ENTRIES SHOWN:
-- Opening Marker --

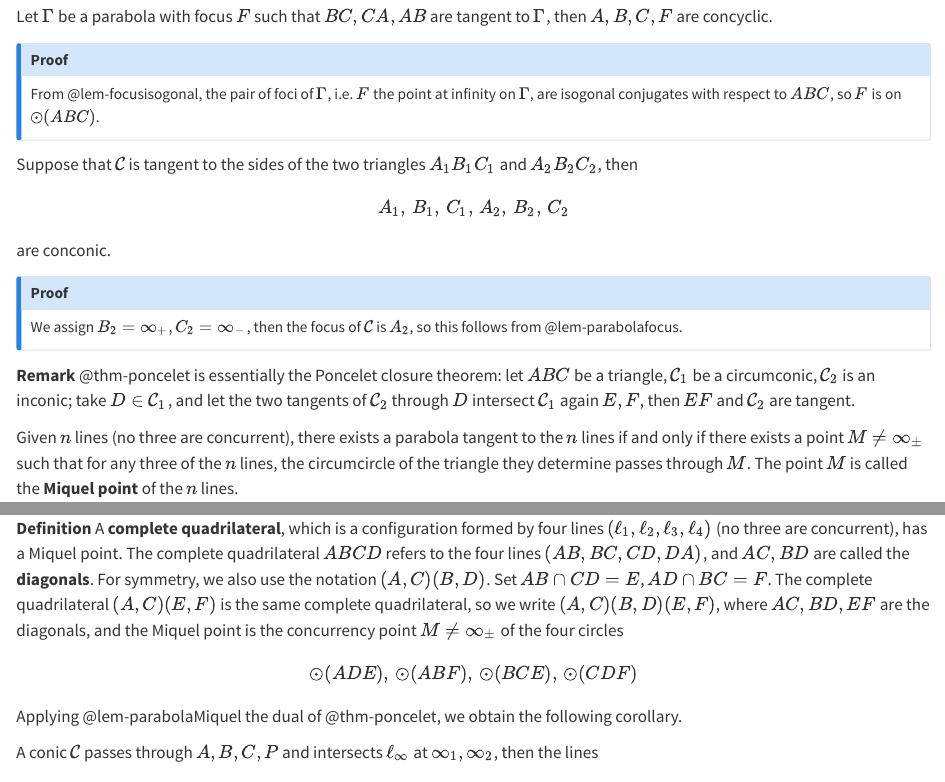
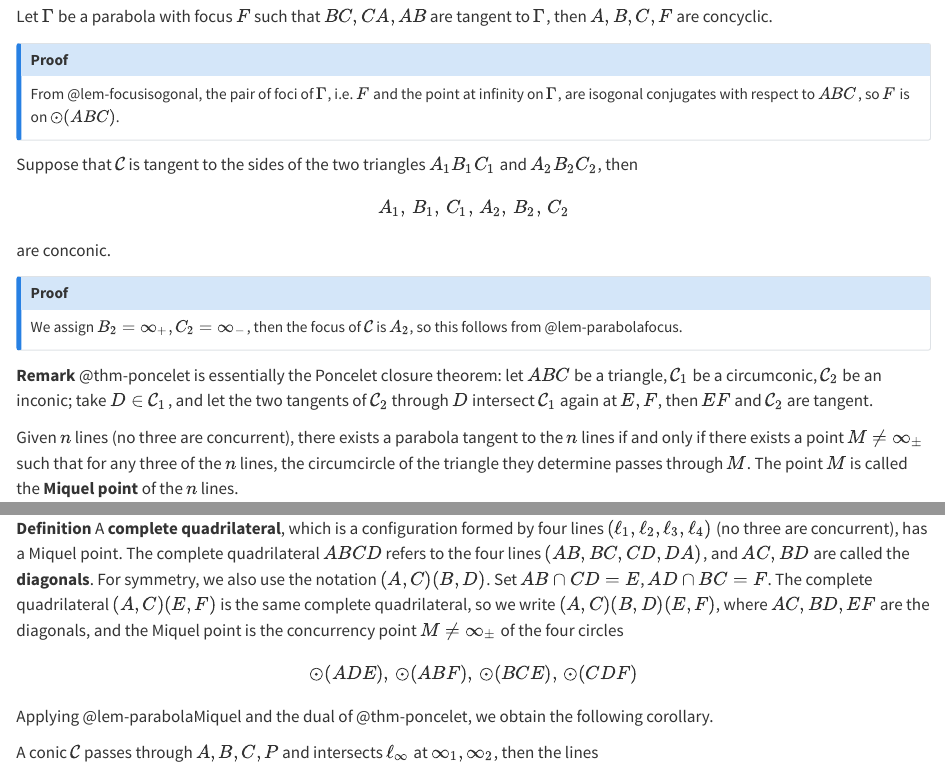
Before and after one commit to ckliao914/Plane-Geometry, a Quarto document (en/ch3.qmd): the page in a window 1100 px wide, from 14770 px down, and a second part further down, joined at a grey line. Rendered offline with R 4.5, knitr and Pandoc in place of Quarto, with nearby package versions.

Commit message:
Update ch3.qmd

```diff
--- a/en/ch3.qmd
+++ b/en/ch3.qmd
@@ -838,7 +838,7 @@ Let $\Gamma$ be a parabola with focus $F$ such that $BC,CA,AB$ are tangent to $\
 
 :::{.callout-note collapse="true" icon="false"}
 ## Proof
-From @lem-focusisogonal, the pair of foci of $\Gamma$, i.e. $F$ the point at infinity on $\Gamma$, are isogonal conjugates with respect to $ABC$, so $F$ is on $\odot(ABC)$.
+From @lem-focusisogonal, the pair of foci of $\Gamma$, i.e. $F$ and the point at infinity on $\Gamma$, are isogonal conjugates with respect to $ABC$, so $F$ is on $\odot(ABC)$.
 :::
 
 :::{#thm-poncelet}
@@ -856,7 +856,7 @@ We assign $B_2=\infty_+,C_2=\infty_-$, then the focus of $\mathcal{C}$ is $A_2$,
 
 :::{.unnumbered-env}
 **Remark**
-@thm-poncelet is essentially the Poncelet closure theorem: let $ABC$ be a triangle, $\mathcal{C}_1$ be a circumconic, $\mathcal{C}_2$ is an inconic; take $D\in \mathcal{C}_1$, and let the two tangents of $\mathcal{C}_2$ through $D$ intersect $\mathcal{C}_1$ again $E,F$, then $EF$ and $\mathcal{C}_2$ are tangent.
+@thm-poncelet is essentially the Poncelet closure theorem: let $ABC$ be a triangle, $\mathcal{C}_1$ be a circumconic, $\mathcal{C}_2$ be an inconic; take $D\in \mathcal{C}_1$, and let the two tangents of $\mathcal{C}_2$ through $D$ intersect $\mathcal{C}_1$ again at $E,F$, then $EF$ and $\mathcal{C}_2$ are tangent.
 :::
 
 :::{#lem-parabolaMiquel}
@@ -878,7 +878,7 @@ $$
 $$
 :::
 
-Applying @lem-parabolaMiquel the dual of @thm-poncelet, we obtain the following corollary.
+Applying @lem-parabolaMiquel and the dual of @thm-poncelet, we obtain the following corollary.
 
 :::{#cor-parabola-miquel-conic}
 A conic $\mathcal{C}$ passes through $A,B,C,P$ and intersects $\ell_\infty$ at $\infty_1,\infty_2$, then the lines
```
Also changed, not shown: en/ch3.qmd (4 more changed lines).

-- Closing Marker --

HOW TO COMPLETE THIS TASK: Show all lines in the records above that hold "with".

EXERCISE SOLUTION:
Before and after one commit to ckliao914/Plane-Geometry, a Quarto document (en/ch3.qmd): the page in a window 1100 px wide, from 14770 px down, and a second part further down, joined at a grey line. Rendered offline with R 4.5, knitr and Pandoc in place of Quarto, with nearby package versions.
@@ -838,7 +838,7 @@ Let $\Gamma$ be a parabola with focus $F$ such that $BC,CA,AB$ are tangent to $\
-From @lem-focusisogonal, the pair of foci of $\Gamma$, i.e. $F$ the point at infinity on $\Gamma$, are isogonal conjugates with respect to $ABC$, so $F$ is on $\odot(ABC)$.
+From @lem-focusisogonal, the pair of foci of $\Gamma$, i.e. $F$ and the point at infinity on $\Gamma$, are isogonal conjugates with respect to $ABC$, so $F$ is on $\odot(ABC)$.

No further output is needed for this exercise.